(Content revision data)
----------

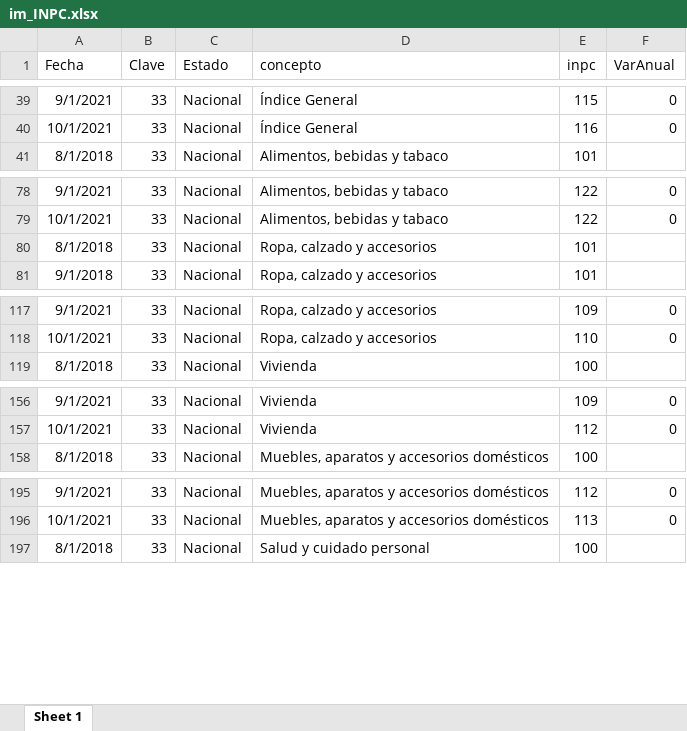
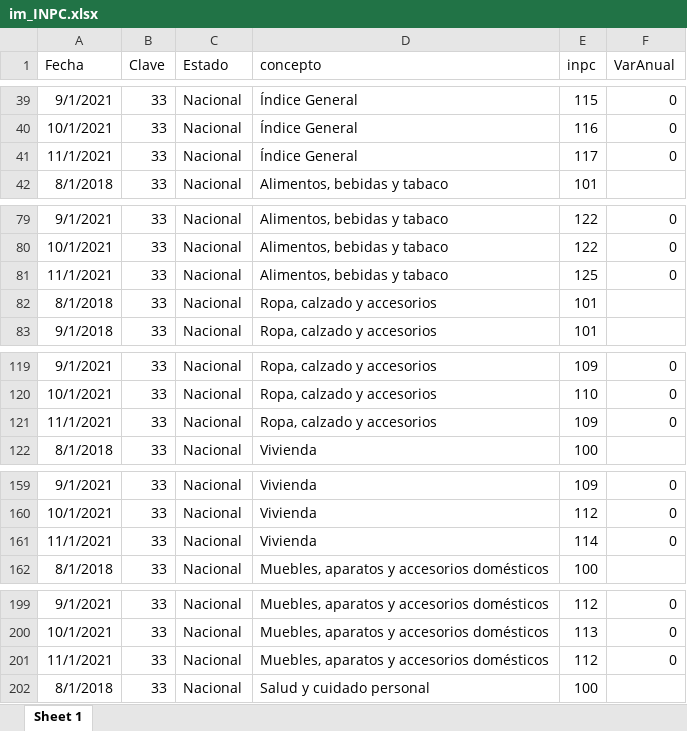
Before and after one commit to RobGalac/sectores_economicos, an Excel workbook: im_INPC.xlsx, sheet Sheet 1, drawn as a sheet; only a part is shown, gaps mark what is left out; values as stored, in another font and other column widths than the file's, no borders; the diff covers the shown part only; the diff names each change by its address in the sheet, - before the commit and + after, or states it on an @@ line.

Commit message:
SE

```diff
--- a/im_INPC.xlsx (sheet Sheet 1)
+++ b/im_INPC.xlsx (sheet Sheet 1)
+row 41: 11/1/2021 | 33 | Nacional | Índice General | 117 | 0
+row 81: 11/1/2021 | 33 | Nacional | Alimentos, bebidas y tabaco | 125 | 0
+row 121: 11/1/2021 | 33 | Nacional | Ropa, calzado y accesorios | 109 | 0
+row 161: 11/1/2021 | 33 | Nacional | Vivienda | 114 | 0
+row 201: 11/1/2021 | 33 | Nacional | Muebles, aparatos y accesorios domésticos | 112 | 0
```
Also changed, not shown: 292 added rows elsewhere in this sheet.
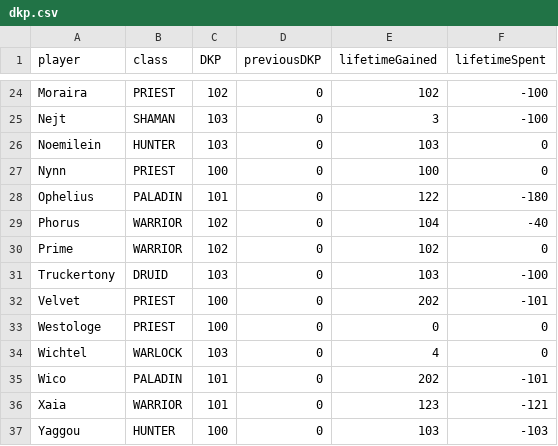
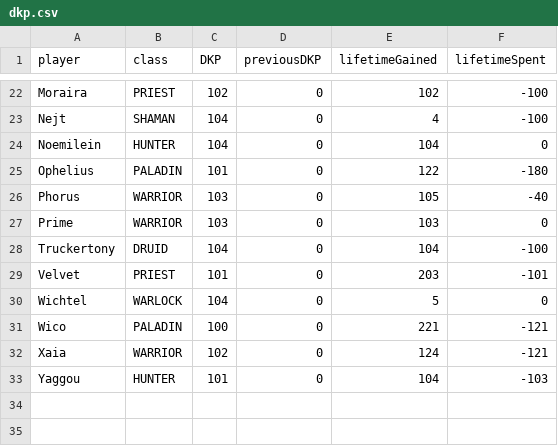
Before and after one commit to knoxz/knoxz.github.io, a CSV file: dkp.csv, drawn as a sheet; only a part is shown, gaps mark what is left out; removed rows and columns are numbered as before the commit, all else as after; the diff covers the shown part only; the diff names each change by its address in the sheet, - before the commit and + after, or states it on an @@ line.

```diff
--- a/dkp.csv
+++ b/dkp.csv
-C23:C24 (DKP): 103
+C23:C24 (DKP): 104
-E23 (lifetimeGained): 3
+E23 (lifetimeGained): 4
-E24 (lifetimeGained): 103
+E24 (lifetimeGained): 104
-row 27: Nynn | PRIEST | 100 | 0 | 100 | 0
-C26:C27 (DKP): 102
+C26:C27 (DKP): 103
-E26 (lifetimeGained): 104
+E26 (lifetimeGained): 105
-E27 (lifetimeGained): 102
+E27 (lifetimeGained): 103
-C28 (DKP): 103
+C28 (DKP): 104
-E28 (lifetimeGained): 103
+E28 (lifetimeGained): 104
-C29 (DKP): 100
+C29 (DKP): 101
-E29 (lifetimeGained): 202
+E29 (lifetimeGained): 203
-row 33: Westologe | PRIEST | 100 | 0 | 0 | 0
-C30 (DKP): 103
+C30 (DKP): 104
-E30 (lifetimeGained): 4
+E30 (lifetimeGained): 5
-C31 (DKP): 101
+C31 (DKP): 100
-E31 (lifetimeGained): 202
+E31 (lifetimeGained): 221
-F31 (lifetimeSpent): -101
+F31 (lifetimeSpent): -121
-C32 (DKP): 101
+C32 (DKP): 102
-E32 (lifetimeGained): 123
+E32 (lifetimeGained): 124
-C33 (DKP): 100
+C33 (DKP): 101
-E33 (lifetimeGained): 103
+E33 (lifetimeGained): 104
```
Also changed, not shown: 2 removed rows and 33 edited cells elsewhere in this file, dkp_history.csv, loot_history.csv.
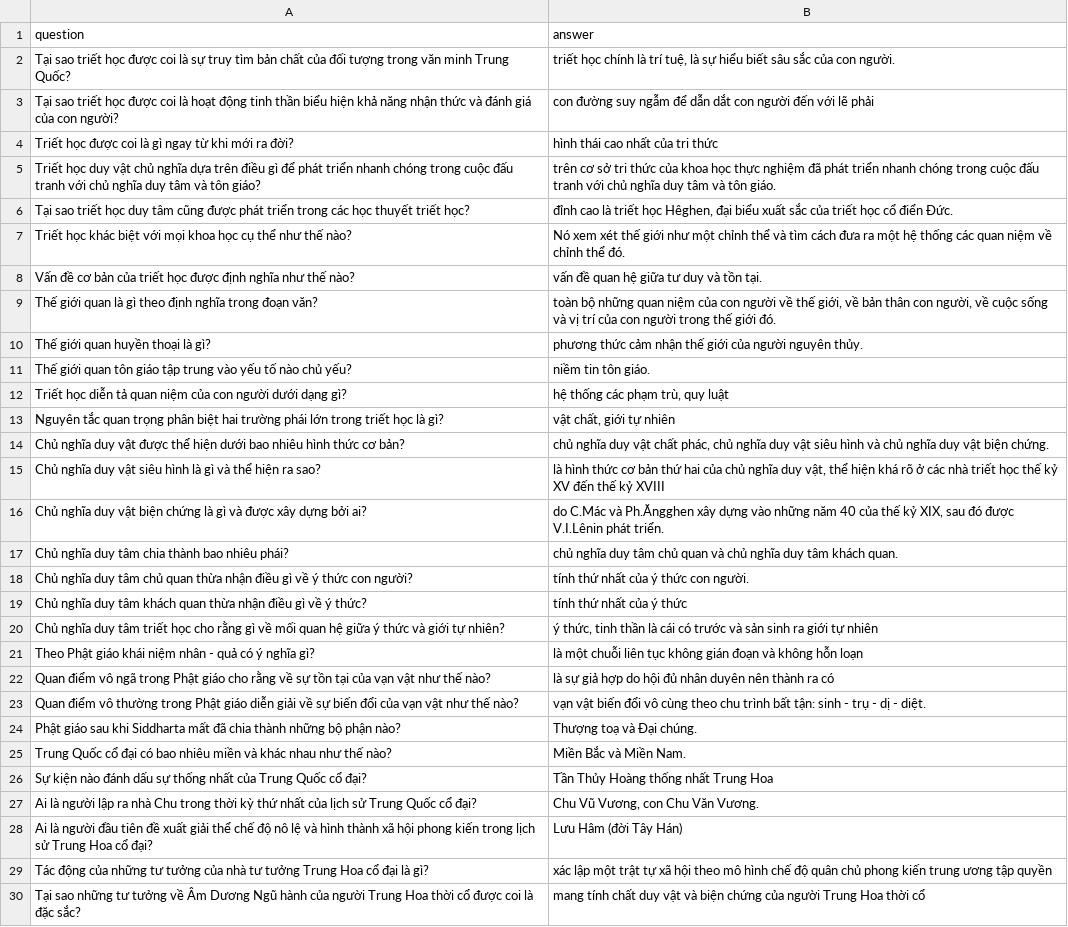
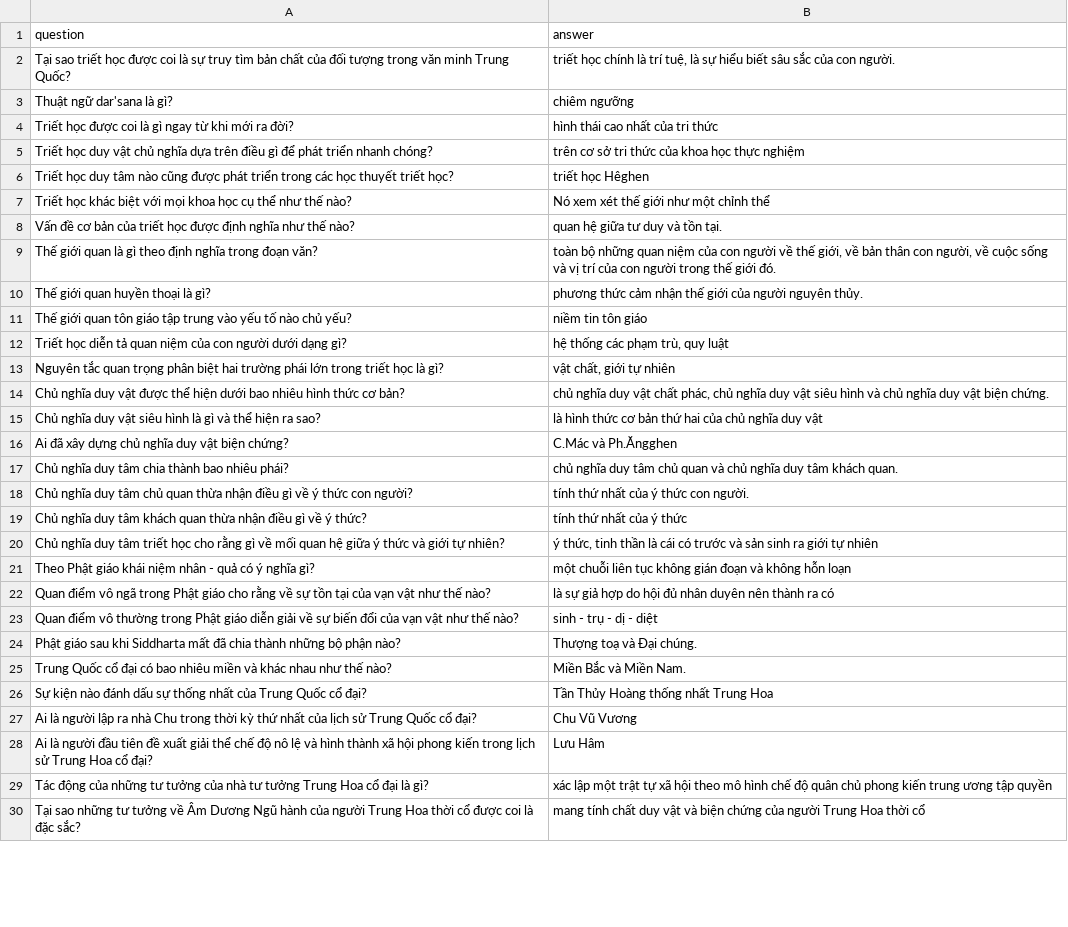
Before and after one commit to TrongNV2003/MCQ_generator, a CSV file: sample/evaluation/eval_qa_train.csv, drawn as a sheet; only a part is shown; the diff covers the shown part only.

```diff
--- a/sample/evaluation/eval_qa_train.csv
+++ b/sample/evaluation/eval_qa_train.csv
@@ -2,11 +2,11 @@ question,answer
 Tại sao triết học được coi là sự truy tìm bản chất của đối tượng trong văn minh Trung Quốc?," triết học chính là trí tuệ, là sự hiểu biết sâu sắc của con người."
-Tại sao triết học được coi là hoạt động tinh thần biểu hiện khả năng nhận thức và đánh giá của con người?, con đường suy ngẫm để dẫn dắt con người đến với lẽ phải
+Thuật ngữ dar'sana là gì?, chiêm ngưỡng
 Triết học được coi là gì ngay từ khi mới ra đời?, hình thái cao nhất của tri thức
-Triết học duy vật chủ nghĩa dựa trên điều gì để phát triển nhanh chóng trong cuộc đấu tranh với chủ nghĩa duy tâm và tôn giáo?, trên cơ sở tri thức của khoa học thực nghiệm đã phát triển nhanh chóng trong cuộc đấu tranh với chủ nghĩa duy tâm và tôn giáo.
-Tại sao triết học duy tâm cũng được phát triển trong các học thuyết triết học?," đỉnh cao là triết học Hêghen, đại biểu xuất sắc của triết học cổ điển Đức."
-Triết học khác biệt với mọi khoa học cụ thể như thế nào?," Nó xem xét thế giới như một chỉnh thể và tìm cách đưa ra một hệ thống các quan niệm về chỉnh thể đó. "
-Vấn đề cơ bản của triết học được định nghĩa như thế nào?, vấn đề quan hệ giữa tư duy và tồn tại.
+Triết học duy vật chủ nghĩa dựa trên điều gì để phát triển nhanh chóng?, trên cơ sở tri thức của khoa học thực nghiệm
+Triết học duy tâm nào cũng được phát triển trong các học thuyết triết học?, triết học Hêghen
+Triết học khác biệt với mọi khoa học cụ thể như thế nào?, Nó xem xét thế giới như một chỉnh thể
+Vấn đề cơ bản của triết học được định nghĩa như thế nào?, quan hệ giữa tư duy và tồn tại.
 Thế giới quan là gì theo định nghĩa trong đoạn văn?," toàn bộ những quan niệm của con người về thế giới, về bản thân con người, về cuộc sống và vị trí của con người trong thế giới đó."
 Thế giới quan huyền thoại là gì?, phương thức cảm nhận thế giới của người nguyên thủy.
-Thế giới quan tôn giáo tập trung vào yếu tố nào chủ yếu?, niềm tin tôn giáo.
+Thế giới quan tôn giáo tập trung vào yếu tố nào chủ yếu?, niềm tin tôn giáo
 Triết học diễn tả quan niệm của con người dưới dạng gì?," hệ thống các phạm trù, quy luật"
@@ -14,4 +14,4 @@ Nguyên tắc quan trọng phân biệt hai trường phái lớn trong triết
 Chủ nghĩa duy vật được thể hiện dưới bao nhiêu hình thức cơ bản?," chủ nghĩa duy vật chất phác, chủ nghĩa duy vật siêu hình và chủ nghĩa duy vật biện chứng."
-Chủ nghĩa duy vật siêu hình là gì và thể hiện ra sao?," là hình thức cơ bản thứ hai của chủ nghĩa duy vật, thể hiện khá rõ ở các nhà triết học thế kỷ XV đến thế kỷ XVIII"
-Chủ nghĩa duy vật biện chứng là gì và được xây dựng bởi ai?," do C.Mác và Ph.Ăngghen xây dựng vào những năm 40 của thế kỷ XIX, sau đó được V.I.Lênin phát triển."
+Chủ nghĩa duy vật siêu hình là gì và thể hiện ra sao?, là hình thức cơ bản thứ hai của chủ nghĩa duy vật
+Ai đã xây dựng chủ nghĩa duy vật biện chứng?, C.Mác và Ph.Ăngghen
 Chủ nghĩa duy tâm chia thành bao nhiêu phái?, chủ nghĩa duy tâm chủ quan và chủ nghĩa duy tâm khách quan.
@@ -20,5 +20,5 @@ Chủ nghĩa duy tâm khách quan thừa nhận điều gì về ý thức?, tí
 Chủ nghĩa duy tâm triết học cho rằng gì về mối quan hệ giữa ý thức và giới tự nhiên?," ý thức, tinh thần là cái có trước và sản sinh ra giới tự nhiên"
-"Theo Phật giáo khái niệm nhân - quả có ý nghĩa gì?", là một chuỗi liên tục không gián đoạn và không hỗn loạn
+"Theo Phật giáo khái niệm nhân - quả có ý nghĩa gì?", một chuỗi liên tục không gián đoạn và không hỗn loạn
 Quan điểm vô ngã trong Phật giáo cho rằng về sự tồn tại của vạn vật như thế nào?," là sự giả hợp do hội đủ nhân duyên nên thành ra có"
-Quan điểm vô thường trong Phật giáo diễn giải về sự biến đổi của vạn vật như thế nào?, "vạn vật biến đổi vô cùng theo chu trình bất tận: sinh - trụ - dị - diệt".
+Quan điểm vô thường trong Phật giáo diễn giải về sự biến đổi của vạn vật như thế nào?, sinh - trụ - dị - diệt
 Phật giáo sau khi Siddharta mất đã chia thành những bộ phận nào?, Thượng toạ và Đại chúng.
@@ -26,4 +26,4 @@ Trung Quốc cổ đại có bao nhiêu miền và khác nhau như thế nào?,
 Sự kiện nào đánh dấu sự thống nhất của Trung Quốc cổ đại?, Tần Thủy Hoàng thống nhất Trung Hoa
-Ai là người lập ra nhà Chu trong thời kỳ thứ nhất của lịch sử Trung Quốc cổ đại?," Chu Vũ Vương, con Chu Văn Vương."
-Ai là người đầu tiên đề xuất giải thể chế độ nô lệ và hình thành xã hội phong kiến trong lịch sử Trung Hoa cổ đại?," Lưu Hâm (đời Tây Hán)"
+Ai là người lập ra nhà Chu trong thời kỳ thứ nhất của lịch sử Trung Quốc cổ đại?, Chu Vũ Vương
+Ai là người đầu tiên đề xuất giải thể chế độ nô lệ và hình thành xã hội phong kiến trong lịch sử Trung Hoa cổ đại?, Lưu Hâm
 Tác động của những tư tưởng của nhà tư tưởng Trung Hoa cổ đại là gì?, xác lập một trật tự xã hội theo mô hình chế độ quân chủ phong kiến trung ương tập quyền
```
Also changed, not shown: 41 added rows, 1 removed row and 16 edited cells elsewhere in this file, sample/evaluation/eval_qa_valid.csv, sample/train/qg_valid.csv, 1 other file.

----------

## [What you are asked to do]
Please state how many lines in the records above hold the word "liên", giving only the number.

## [Output for this exercise]
2